Formerly referred to as "on-chip multiplication gain", this technology enables multiplication of charge (i.e., electrons) collected in each pixel of the CCD's active array. Secondary electrons are generated via an impact-ionization process that is initiated and sustained when higher-than-typical clock voltages (up to 50 V) are applied to a special "extended" portion of the CCD's serial register.
The level of EM gain can be controlled by either increasing or decreasing the voltage; the gain is exponentially proportional to the voltage. Multiplying the signal above the read noise of the output amplifier enables ultra-low-light detection at high operation speeds. EM gain can exceed 1000x.

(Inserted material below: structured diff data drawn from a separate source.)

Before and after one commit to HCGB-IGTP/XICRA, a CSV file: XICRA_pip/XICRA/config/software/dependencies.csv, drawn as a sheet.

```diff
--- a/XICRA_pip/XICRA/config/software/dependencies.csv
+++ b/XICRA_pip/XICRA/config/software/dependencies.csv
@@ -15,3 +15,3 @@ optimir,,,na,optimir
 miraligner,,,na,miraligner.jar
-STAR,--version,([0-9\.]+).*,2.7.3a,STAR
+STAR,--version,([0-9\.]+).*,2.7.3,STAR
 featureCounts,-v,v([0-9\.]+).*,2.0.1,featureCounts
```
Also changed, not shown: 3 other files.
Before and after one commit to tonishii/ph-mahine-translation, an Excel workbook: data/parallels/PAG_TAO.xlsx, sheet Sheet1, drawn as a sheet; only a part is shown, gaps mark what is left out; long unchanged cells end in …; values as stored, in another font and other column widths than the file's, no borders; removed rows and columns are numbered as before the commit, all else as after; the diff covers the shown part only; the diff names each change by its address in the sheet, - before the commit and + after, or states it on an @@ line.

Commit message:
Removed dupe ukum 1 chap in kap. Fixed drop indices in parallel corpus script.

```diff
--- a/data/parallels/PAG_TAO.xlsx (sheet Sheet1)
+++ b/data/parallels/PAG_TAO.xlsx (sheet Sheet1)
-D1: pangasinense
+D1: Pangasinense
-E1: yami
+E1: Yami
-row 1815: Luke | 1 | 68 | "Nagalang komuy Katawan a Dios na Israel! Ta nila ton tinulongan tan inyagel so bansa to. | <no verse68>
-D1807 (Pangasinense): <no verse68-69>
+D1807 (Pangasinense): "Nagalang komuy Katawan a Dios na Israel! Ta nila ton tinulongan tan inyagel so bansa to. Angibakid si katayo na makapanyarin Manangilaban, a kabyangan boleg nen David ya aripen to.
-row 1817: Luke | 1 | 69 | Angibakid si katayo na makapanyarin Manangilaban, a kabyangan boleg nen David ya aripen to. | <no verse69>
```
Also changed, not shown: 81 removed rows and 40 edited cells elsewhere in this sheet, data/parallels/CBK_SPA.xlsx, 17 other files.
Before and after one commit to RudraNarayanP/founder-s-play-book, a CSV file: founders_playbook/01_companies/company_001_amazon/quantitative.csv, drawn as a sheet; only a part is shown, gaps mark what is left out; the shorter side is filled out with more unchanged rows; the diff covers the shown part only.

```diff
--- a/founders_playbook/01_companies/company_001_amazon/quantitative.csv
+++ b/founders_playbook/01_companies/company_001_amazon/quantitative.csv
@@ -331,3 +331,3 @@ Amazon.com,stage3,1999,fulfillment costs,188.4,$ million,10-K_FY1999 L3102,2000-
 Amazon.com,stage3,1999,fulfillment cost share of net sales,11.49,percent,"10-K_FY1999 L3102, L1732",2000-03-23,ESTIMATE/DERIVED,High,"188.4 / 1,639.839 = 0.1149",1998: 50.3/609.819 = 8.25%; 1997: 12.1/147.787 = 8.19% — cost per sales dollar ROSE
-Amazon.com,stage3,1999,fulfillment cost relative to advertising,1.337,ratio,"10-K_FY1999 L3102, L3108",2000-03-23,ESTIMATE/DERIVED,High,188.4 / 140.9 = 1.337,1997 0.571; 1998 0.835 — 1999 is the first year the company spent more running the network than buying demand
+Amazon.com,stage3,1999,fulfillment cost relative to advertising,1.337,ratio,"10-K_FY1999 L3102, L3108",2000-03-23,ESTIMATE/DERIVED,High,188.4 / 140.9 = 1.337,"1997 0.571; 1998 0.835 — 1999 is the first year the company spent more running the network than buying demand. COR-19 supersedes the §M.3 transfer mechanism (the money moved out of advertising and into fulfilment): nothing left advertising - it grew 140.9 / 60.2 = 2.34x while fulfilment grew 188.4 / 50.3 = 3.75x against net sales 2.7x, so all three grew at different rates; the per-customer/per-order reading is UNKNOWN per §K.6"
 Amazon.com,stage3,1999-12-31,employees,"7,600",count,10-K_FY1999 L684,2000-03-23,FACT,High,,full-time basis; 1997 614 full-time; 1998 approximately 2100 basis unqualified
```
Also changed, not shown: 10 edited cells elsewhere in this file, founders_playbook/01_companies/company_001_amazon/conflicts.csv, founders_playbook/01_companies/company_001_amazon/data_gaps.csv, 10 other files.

It is possible to adapt this technology to all current CCD architectures. The illustration below depicts a frame-transfer device.
Some cameras with EM gain utilize two output amplifiers: (1) an "EM gain" amplifier that enables the camera to be used for low-light, high-speed applications and (2) a "traditional" amplifier for wide-dynamic-range applications.